>I have recently created an anonymous ftp site on my
>The idea is so far to make accessible some quicktime
>movies and other graphics files I created and some
>that were contributed as well.
>>Most of the files are Macintosh related just because
>I happen to find that easier to use (no flame here
>The images/quicktime movies are likely to be
>useful in the educational curriculum to illustate
>virus structures to students and then again most
>educational institutions have Macs.
This is excellent news - I am working with HyperCard to produce tutorial
materials for my undergraduate virology and plant virology courses. The
basic first year virology course covers viral structure, assembly and
replication - so the material that you have described will be very
>>I presented some of these movies/images at the ASV
>workshop on undergraduate studies and people seemed
>to like the images and the potential they represent
>at capturing student's interest and attention.
>Most people however were intimidated by the
>computer aspect and were pleased when I announced
>that I would put these on a VHS tape for next
>year's ASV meeting to be held in Madison,Wisconsin
>in July'94 (ASV = American Society for Virology)
Don't worry - I think that times are changing and a new wave of IT-literate
educators are on the way.
>>I know there are some specific Molecular biology
>ftp sites already, including the popular ftp.indiana.edu
>of Don Gilbert but I do not know of a site dealing
>specifically with virology, especially virus structure.
>Hence the decision to create it myself.
A good move - if you need any moral support just call!
>Finally if you have some files that you would like to
>share with the community I have set up a protected
>directory called "donor_uploads".
As and when I complete my HyperCard stacks on plant virus identification
(simulation of experiment) and virus symptoms (tutorial) I will ask your
permission to upload them if you think they would be appropriate.
Ed - perhaps some of your phylogenetic mapping diagrams could go on too -
what do you think? It would be useful as I discuss viral evolution and
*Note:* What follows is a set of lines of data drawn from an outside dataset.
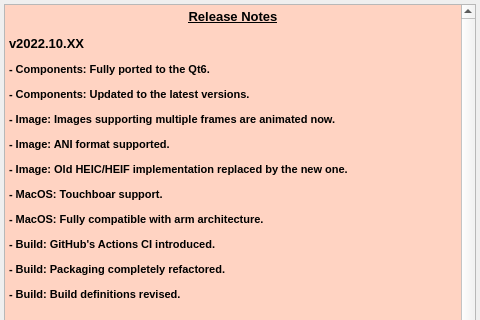
This is src/ui/forms/ReleaseNotesDialog.ui in vookimedlo/vooki-image-viewer as Qt 5 draws it before an edit; both pictures show x 0 to 480 and y 0 to 320 of the 480 by 656 pixel window. The edited form follows.
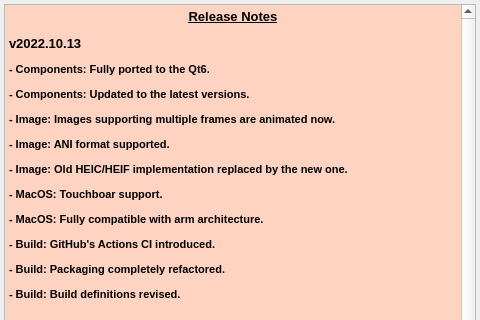
This is the edited form.

Commit message: 🏆Release: Preparation of the upcoming release.

```diff
--- a/src/ui/forms/ReleaseNotesDialog.ui
+++ b/src/ui/forms/ReleaseNotesDialog.ui
@@ -79,7 +79,7 @@
 li.checked::marker { content: &quot;\2612&quot;; }
 &lt;/style&gt;&lt;/head&gt;&lt;body style=&quot; font-family:'Tahoma'; font-size:13pt; font-weight:400; font-style:normal;&quot; bgcolor=&quot;#ffd3c2&quot;&gt;
 &lt;p align=&quot;center&quot; style=&quot; margin-top:12px; margin-bottom:12px; margin-left:0px; margin-right:0px; -qt-block-indent:0; text-indent:0px;&quot;&gt;&lt;span style=&quot; font-family:'.SF NS Text'; font-size:10pt; font-weight:600; text-decoration: underline; color:#000000;&quot;&gt;Release Notes&lt;/span&gt;&lt;/p&gt;
-&lt;p style=&quot; margin-top:12px; margin-bottom:12px; margin-left:0px; margin-right:0px; -qt-block-indent:0; text-indent:0px;&quot;&gt;&lt;span style=&quot; font-family:'.SF NS Text'; font-size:10pt; font-weight:600; color:#000000;&quot;&gt;v2022.10.XX&lt;/span&gt;&lt;/p&gt;
+&lt;p style=&quot; margin-top:12px; margin-bottom:12px; margin-left:0px; margin-right:0px; -qt-block-indent:0; text-indent:0px;&quot;&gt;&lt;span style=&quot; font-family:'.SF NS Text'; font-size:10pt; font-weight:600; color:#000000;&quot;&gt;v2022.10.13&lt;/span&gt;&lt;/p&gt;
 &lt;p style=&quot; margin-top:12px; margin-bottom:12px; margin-left:0px; margin-right:0px; -qt-block-indent:0; text-indent:0px;&quot;&gt;&lt;span style=&quot; font-family:'.SF NS Text'; font-size:8pt; font-weight:600; color:#000000;&quot;&gt;- Components: Fully ported to the Qt6.&lt;/span&gt;&lt;/p&gt;
 &lt;p style=&quot; margin-top:12px; margin-bottom:12px; margin-left:0px; margin-right:0px; -qt-block-indent:0; text-indent:0px;&quot;&gt;&lt;span style=&quot; font-family:'.SF NS Text'; font-size:8pt; font-weight:600; color:#000000;&quot;&gt;- Components: Updated to the latest versions.&lt;/span&gt;&lt;/p&gt;
 &lt;p style=&quot; margin-top:12px; margin-bottom:12px; margin-left:0px; margin-right:0px; -qt-block-indent:0; text-indent:0px;&quot;&gt;&lt;span style=&quot; font-family:'.SF NS Text'; font-size:8pt; font-weight:600; color:#000000;&quot;&gt;- Image: Images supporting multiple frames are animated now.&lt;/span&gt;&lt;/p&gt;
```
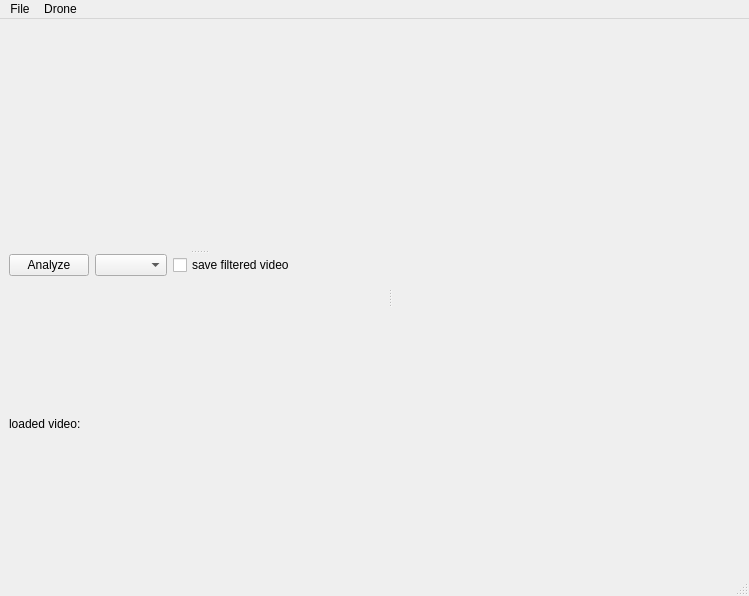
Before: the Qt Designer form ui/MainWindow.ui in JF631/FLYJUMP, drawn with Qt 5.
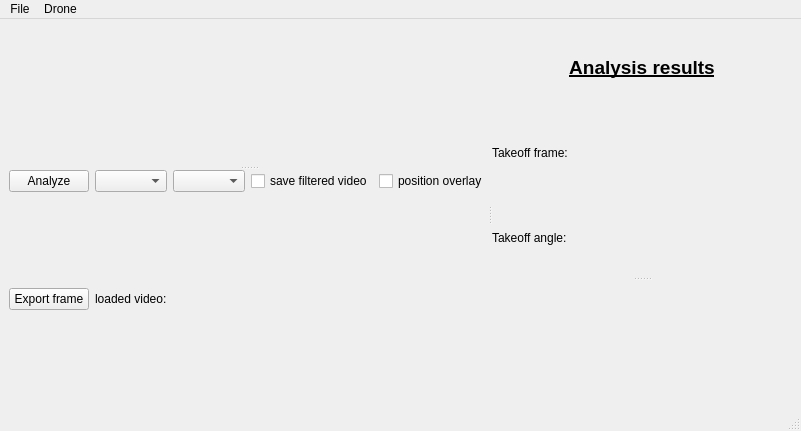
After: the same form once the commit is applied.

Commit message: adds full analysis control, improves graph visibilty

What changed in the file:
```diff
--- a/ui/MainWindow.ui
+++ b/ui/MainWindow.ui
@@ -6,17 +6,17 @@
    <rect>
     <x>0</x>
     <y>0</y>
-    <width>749</width>
-    <height>596</height>
+    <width>655</width>
+    <height>431</height>
    </rect>
   </property>
   <property name="windowTitle">
    <string>FLYJUMP</string>
   </property>
   <widget class="QWidget" name="centralwidget">
-   <layout class="QHBoxLayout" name="horizontalLayout_2">
+   <layout class="QHBoxLayout" name="horizontalLayout_5">
     <item>
-     <widget class="QSplitter" name="splitter_2">
+     <widget class="QSplitter" name="splitter_3">
       <property name="orientation">
        <enum>Qt::Horizontal</enum>
       </property>
@@ -25,7 +25,7 @@
         <enum>Qt::Vertical</enum>
        </property>
        <widget class="QWidget" name="main_video" native="true"/>
-       <widget class="QWidget" name="layoutWidget">
+       <widget class="QWidget" name="">
         <layout class="QVBoxLayout" name="verticalLayout">
          <item>
           <layout class="QHBoxLayout" name="horizontalLayout">
@@ -39,6 +39,9 @@
            <item>
             <widget class="QComboBox" name="filter_combo"/>
            </item>
+           <item>
+            <widget class="QComboBox" name="type_combo"/>
+           </item>
            <item>
             <widget class="QCheckBox" name="filtered_out_checkBox">
              <property name="text">
@@ -46,6 +49,13 @@
              </property>
             </widget>
            </item>
+           <item>
+            <widget class="QCheckBox" name="overlay_checkBox">
+             <property name="text">
+              <string>position overlay</string>
+             </property>
+            </widget>
+           </item>
            <item>
             <spacer name="horizontalSpacer">
              <property name="orientation">
@@ -62,22 +72,112 @@
           </layout>
          </item>
          <item>
-          <widget class="QLabel" name="video_loaded_label">
+          <layout class="QHBoxLayout" name="horizontalLayout_4">
+           <item>
+            <widget class="QPushButton" name="export_frame_btn">
+             <property name="text">
+              <string>Export frame</string>
+             </property>
+            </widget>
+           </item>
+           <item>
+            <widget class="QLabel" name="video_loaded_label">
+             <property name="text">
+              <string>loaded video:</string>
+             </property>
+            </widget>
+           </item>
+           <item>
+            <spacer name="horizontalSpacer_2">
+             <property name="orientation">
+              <enum>Qt::Horizontal</enum>
+             </property>
+             <property name="sizeHint" stdset="0">
+              <size>
+               <width>40</width>
+               <height>20</height>
+              </size>
+             </property>
+            </spacer>
+           </item>
+          </layout>
+         </item>
+        </layout>
+       </widget>
+      </widget>
+      <widget class="QSplitter" name="splitter_2">
+       <property name="orientation">
+        <enum>Qt::Vertical</enum>
+       </property>
+       <widget class="QWidget" name="">
+        <layout class="QVBoxLayout" name="verticalLayout_2">
+         <item>
+          <widget class="QLabel" name="label">
+           <property name="font">
+            <font>
+             <pointsize>14</pointsize>
+             <weight>75</weight>
+             <bold>true</bold>
+             <underline>true</underline>
+            </font>
+           </property>
+           <property name="layoutDirection">
+            <enum>Qt::LeftToRight</enum>
+           </property>
            <property name="text">
-            <string>loaded video:</string>
+            <string>Analysis results</string>
+           </property>
+           <property name="alignment">
+            <set>Qt::AlignCenter</set>
            </property>
           </widget>
          </item>
+         <item>
+          <layout class="QHBoxLayout" name="horizontalLayout_2">
+           <item>
+            <widget class="QLabel" name="label_2">
+             <property name="text">
+              <string>Takeoff frame: </string>
+             </property>
+            </widget>
+           </item>
+           <item>
+            <widget class="QLabel" name="takeoff_frame_label">
+             <property name="text">
+              <string/>
+             </property>
+            </widget>
+           </item>
+          </layout>
+         </item>
+         <item>
+          <layout class="QHBoxLayout" name="horizontalLayout_3">
+           <item>
+            <widget class="QLabel" name="label_4">
+             <property name="text">
+              <string>Takeoff angle: </string>
+             </property>
+            </widget>
+           </item>
+           <item>
+            <widget class="QLabel" name="takeoff_angle_label">
+             <property name="text">
+              <string/>
+             </property>
+            </widget>
+           </item>
+          </layout>
+         </item>
         </layout>
        </widget>
-      </widget>
-      <widget class="QWidget" name="result_area" native="true">
-       <property name="minimumSize">
-        <size>
-         <width>300</width>
-         <height>0</height>
-        </size>
-       </property>
+       <widget class="QWidget" name="result_area" native="true">
+        <property name="minimumSize">
+         <size>
+          <width>300</width>
+          <height>0</height>
+         </size>
+        </property>
+       </widget>
       </widget>
      </widget>
     </item>
@@ -88,7 +188,7 @@
     <rect>
      <x>0</x>
      <y>0</y>
-     <width>749</width>
+     <width>655</width>
      <height>22</height>
     </rect>
    </property>
```
The commit also changes 3 other files.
conservation of genome organisation at second and third year level.
Department of Applied Biology
University of Hull, UK
E-mail: C.J.Woolston at appbiol.hull.ac.uk
Phone: +44 482 465549
Fax: +44 482 465458